It was not much of a lake. More like a crater, a hole in the earth. Round as a red moon, it was small, its backwall curved like a piece of broken cup, the water blood red, nothing growing within twenty yards of its arid rim, the starkness relieved only by the hissing jet of falling water. Was this Gold Lake? A bubble rose to the surface and there was that awful smell again. It made him think of giving birth to eggs. Rotten eggs. It was a creepy place. Something might jump out of the lake at any second. His hair raised again and his skin crawled and his vision wavered towards a jimjam fit. A chill ran up his back, and his arms goose-pimpled. Don’t let me pass out right now. Please.
No shimmering halos of purple light; no mental holiday into the ancient past. The jimjam didn’t happen. But it was close. His vision wavering, he gripped his head willing himself not to have a fit. He looked around. Where was the big deer? No way out, the white deer had to be in this canyon. But it wasn’t here and that wasn’t possible. He whispered, “Got to be…so strange…not to be.”

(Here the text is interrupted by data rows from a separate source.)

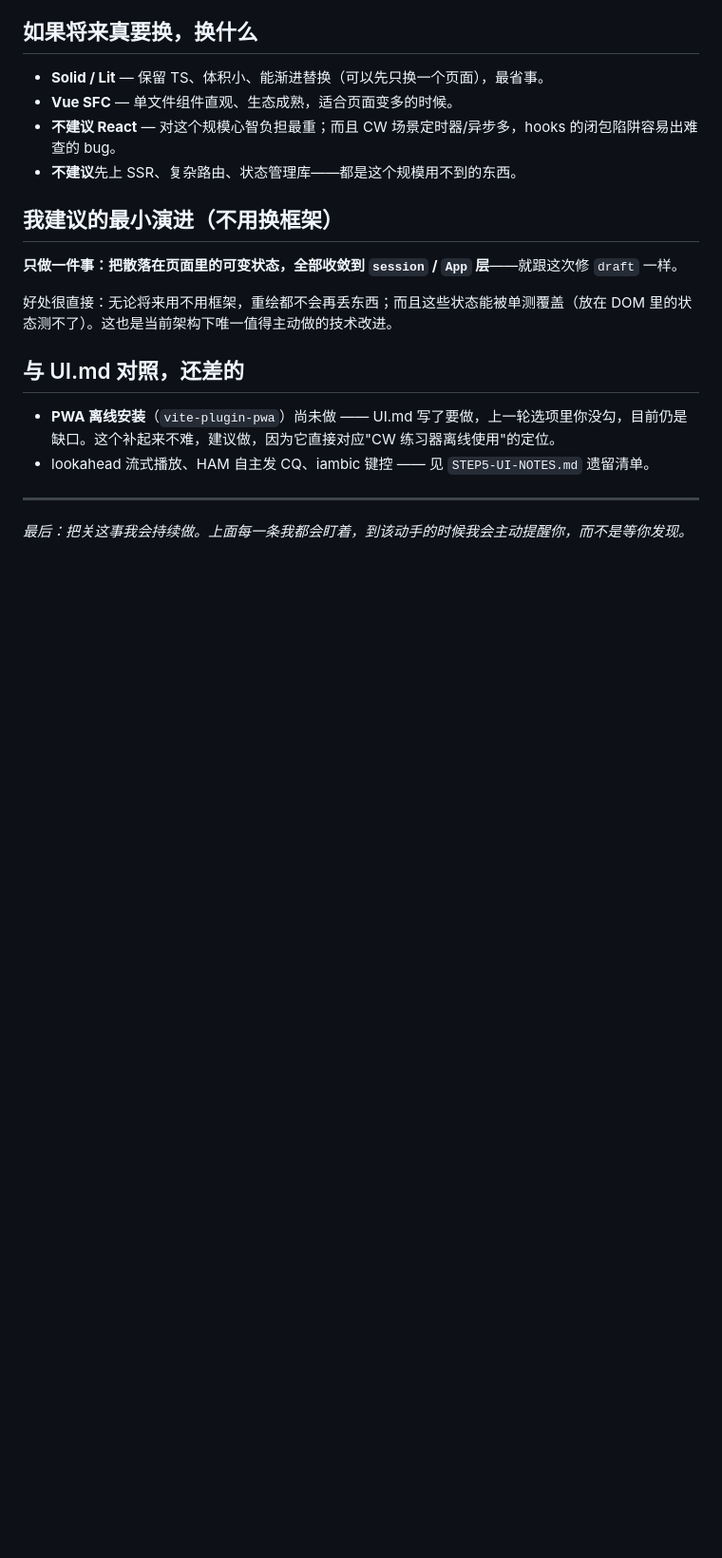
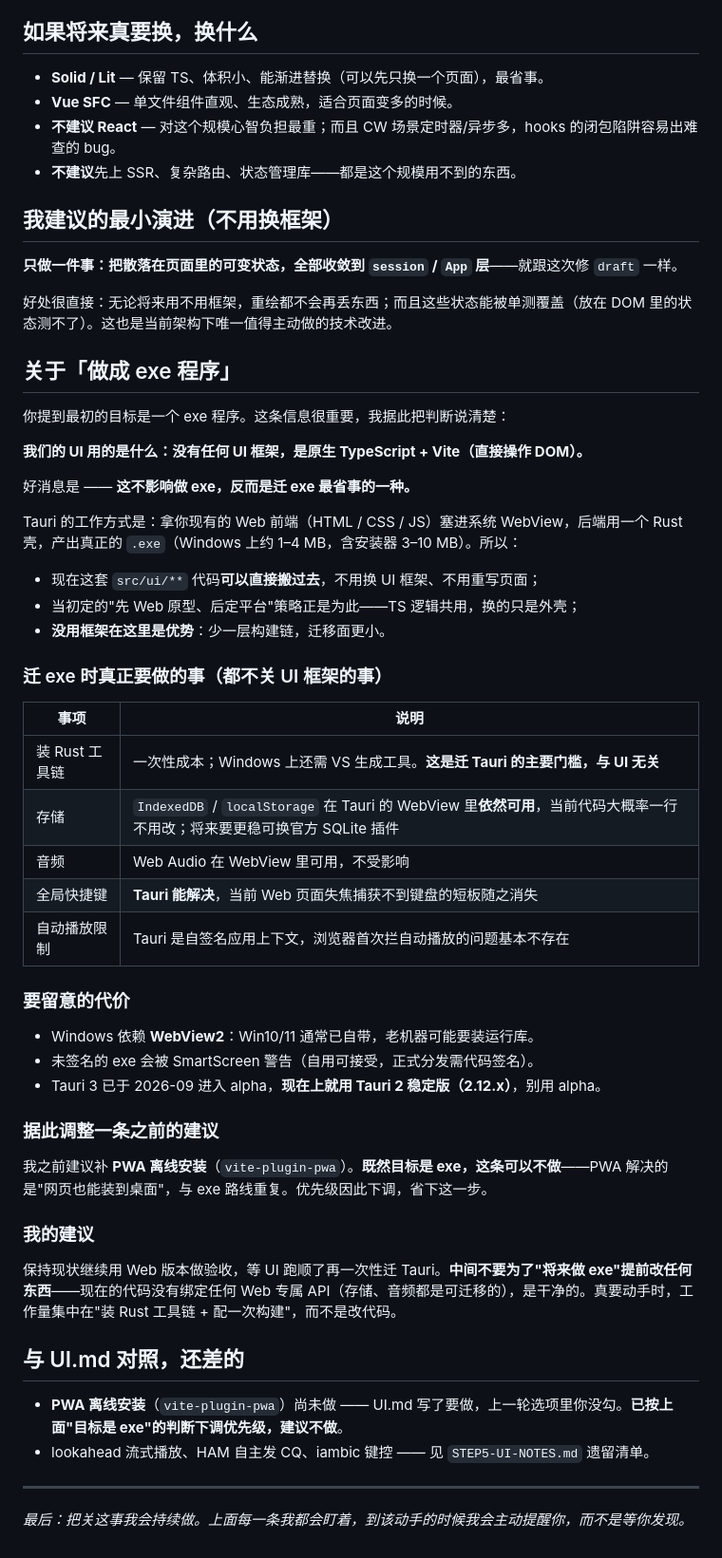
Before and after one commit to LYZhelloworld/cw-qso-trainer, a Markdown page: UI-TECH-REVIEW.md, the part around the change. Shown at 95% size. Rendered like a GitHub page; blank space fills up the shorter version.

Commit message:
docs: 补充「做成 exe」的把关判断（Tauri 路线）
用户明确目标是 exe 桌面程序，据此澄清：
- 我们的 UI 没有任何框架（原生 TS + Vite 直接操作 DOM），不影响做 exe，
  且是最省事的形态：Tauri 直接把现有 Web 前端塞进系统 WebView 产出 exe
- 迁移成本在装 Rust 工具链而非改代码；IndexedDB/localStorage、Web Audio
  在 Tauri WebView 里照常可用，当前代码未绑 Web 专属 API
- 迁 Tauri 顺带解决全局快捷键与浏览器自动播放拦截两个 Web 短板
- 代价：依赖 WebView2；未签名 exe 有 SmartScreen 警告；用 Tauri 2 稳定版
  （2.12.x），Tauri 3 于 2026-09 进 alpha 不宜用
- 据此修正先前建议：PWA 与 exe 路线重复，由「建议做」下调为「建议不做」

```diff
--- a/UI-TECH-REVIEW.md
+++ b/UI-TECH-REVIEW.md
@@ -62,9 +62,47 @@
 
 好处很直接：无论将来用不用框架，重绘都不会再丢东西；而且这些状态能被单测覆盖（放在 DOM 里的状态测不了）。这也是当前架构下唯一值得主动做的技术改进。
 
+## 关于「做成 exe 程序」
+
+你提到最初的目标是一个 exe 程序。这条信息很重要，我据此把判断说清楚：
+
+**我们的 UI 用的是什么：没有任何 UI 框架，是原生 TypeScript + Vite（直接操作 DOM）。**
+
+好消息是 —— **这不影响做 exe，反而是迁 exe 最省事的一种。**
+
+Tauri 的工作方式是：拿你现有的 Web 前端（HTML / CSS / JS）塞进系统 WebView，后端用一个 Rust 壳，产出真正的 `.exe`（Windows 上约 1–4 MB，含安装器 3–10 MB）。所以：
+
+- 现在这套 `src/ui/**` 代码**可以直接搬过去**，不用换 UI 框架、不用重写页面；
+- 当初定的"先 Web 原型、后定平台"策略正是为此——TS 逻辑共用，换的只是外壳；
+- **没用框架在这里是优势**：少一层构建链，迁移面更小。
+
+### 迁 exe 时真正要做的事（都不关 UI 框架的事）
+
+| 事项 | 说明 |
+|---|---|
+| 装 Rust 工具链 | 一次性成本；Windows 上还需 VS 生成工具。**这是迁 Tauri 的主要门槛，与 UI 无关** |
+| 存储 | `IndexedDB` / `localStorage` 在 Tauri 的 WebView 里**依然可用**，当前代码大概率一行不用改；将来要更稳可换官方 SQLite 插件 |
+| 音频 | Web Audio 在 WebView 里可用，不受影响 |
+| 全局快捷键 | **Tauri 能解决**，当前 Web 页面失焦捕获不到键盘的短板随之消失 |
+| 自动播放限制 | Tauri 是自签名应用上下文，浏览器首次拦自动播放的问题基本不存在 |
+
+### 要留意的代价
+
+- Windows 依赖 **WebView2**：Win10/11 通常已自带，老机器可能要装运行库。
+- 未签名的 exe 会被 SmartScreen 警告（自用可接受，正式分发需代码签名）。
+- Tauri 3 已于 2026-09 进入 alpha，**现在上就用 Tauri 2 稳定版（2.12.x）**，别用 alpha。
+
+### 据此调整一条之前的建议
+
+我之前建议补 **PWA 离线安装**（`vite-plugin-pwa`）。**既然目标是 exe，这条可以不做**——PWA 解决的是"网页也能装到桌面"，与 exe 路线重复。优先级因此下调，省下这一步。
+
+### 我的建议
+
+保持现状继续用 Web 版本做验收，等 UI 跑顺了再一次性迁 Tauri。**中间不要为了"将来做 exe"提前改任何东西**——现在的代码没有绑定任何 Web 专属 API（存储、音频都是可迁移的），是干净的。真要动手时，工作量集中在"装 Rust 工具链 + 配一次构建"，而不是改代码。
+
 ## 与 UI.md 对照，还差的
 
-- **PWA 离线安装**（`vite-plugin-pwa`）尚未做 —— UI.md 写了要做，上一轮选项里你没勾，目前仍是缺口。这个补起来不难，建议做，因为它直接对应"CW 练习器离线使用"的定位。
+- **PWA 离线安装**（`vite-plugin-pwa`）尚未做 —— UI.md 写了要做，上一轮选项里你没勾。**已按上面"目标是 exe"的判断下调优先级，建议不做**。
 - lookahead 流式播放、HAM 自主发 CQ、iambic 键控 —— 见 `STEP5-UI-NOTES.md` 遗留清单。
 
 ---
```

The deer wasn’t here. Somehow–the deer was somewhere else. The head of the canyon formed a tall red crown fifty feet above the lake. That probably explained the red color of the water. He scanned the rim but didn’t see the white deer. (Deer or manitoo?) He studied the lake.
At the edge there was a shiny black finger pointing at the water, and when he walked over to it, he saw it was a primitive, beautiful stone knife made by redmen.

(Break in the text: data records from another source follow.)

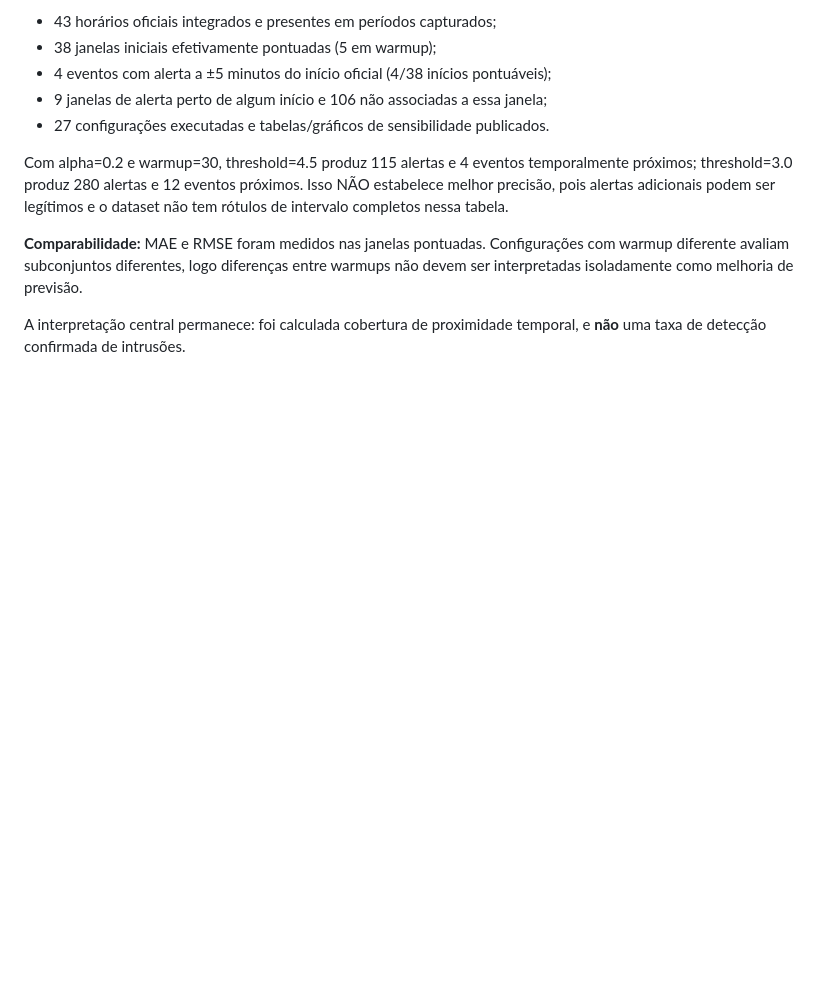
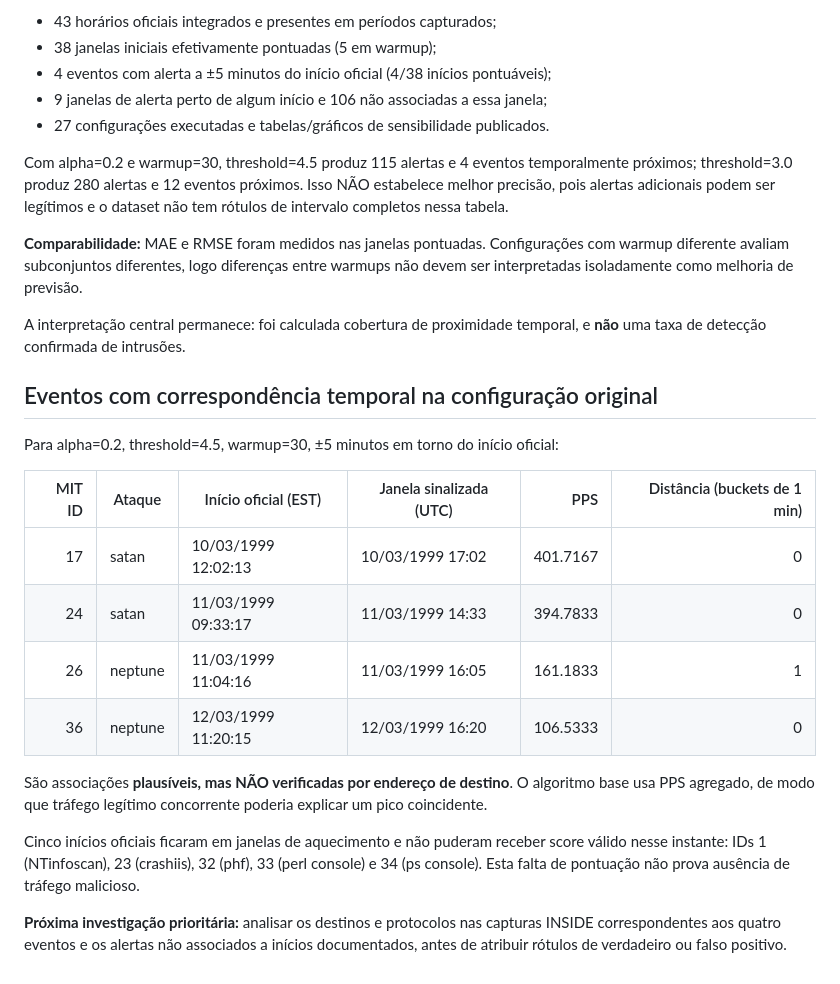
Before and after one commit to dreyvinixz/Anomaly_Detection, a Markdown page: docs/ETAPAS_3_4.md, the part around the change. Drawn GitHub-style; blank space fills up the shorter version.

Commit message:
docs: record four temporally matched attack onsets and warmup exclusions

```diff
--- a/docs/ETAPAS_3_4.md
+++ b/docs/ETAPAS_3_4.md
@@ -119,3 +119,30 @@ como melhoria de previsão.
 
 A interpretação central permanece: foi calculada cobertura de proximidade
 temporal, e **não** uma taxa de detecção confirmada de intrusões.
+
+
+## Eventos com correspondência temporal na configuração original
+
+Para alpha=0.2, threshold=4.5, warmup=30, ±5 minutos em torno do
+início oficial:
+
+| MIT ID | Ataque | Início oficial (EST) | Janela sinalizada (UTC) | PPS | Distância (buckets de 1 min) |
+|---:|---|---|---|---:|---:|
+| 17 | satan | 10/03/1999 12:02:13 | 10/03/1999 17:02 | 401.7167 | 0 |
+| 24 | satan | 11/03/1999 09:33:17 | 11/03/1999 14:33 | 394.7833 | 0 |
+| 26 | neptune | 11/03/1999 11:04:16 | 11/03/1999 16:05 | 161.1833 | 1 |
+| 36 | neptune | 12/03/1999 11:20:15 | 12/03/1999 16:20 | 106.5333 | 0 |
+
+São associações **plausíveis, mas NÃO verificadas por endereço de destino**.
+O algoritmo base usa PPS agregado, de modo que tráfego legítimo
+concorrente poderia explicar um pico coincidente.
+
+Cinco inícios oficiais ficaram em janelas de aquecimento e não puderam
+receber score válido nesse instante: IDs 1 (NTinfoscan), 23 (crashiis),
+32 (phf), 33 (perl console) e 34 (ps console). Esta falta de pontuação
+não prova ausência de tráfego malicioso.
+
+**Próxima investigação prioritária:** analisar os destinos e protocolos
+nas capturas INSIDE correspondentes aos quatro eventos e os alertas
+não associados a inícios documentados, antes de atribuir rótulos de
+verdadeiro ou falso positivo.
```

Go on, pick it up. You know you want it.
He picked it up. He flashed the knife in the air feeling a strange savage power in his blood. He dashed around the lake swinging the knife, yelling, “Bad old Indian, you gonna mess with me now?”
Then the bad old Indian appeared out of nowhere.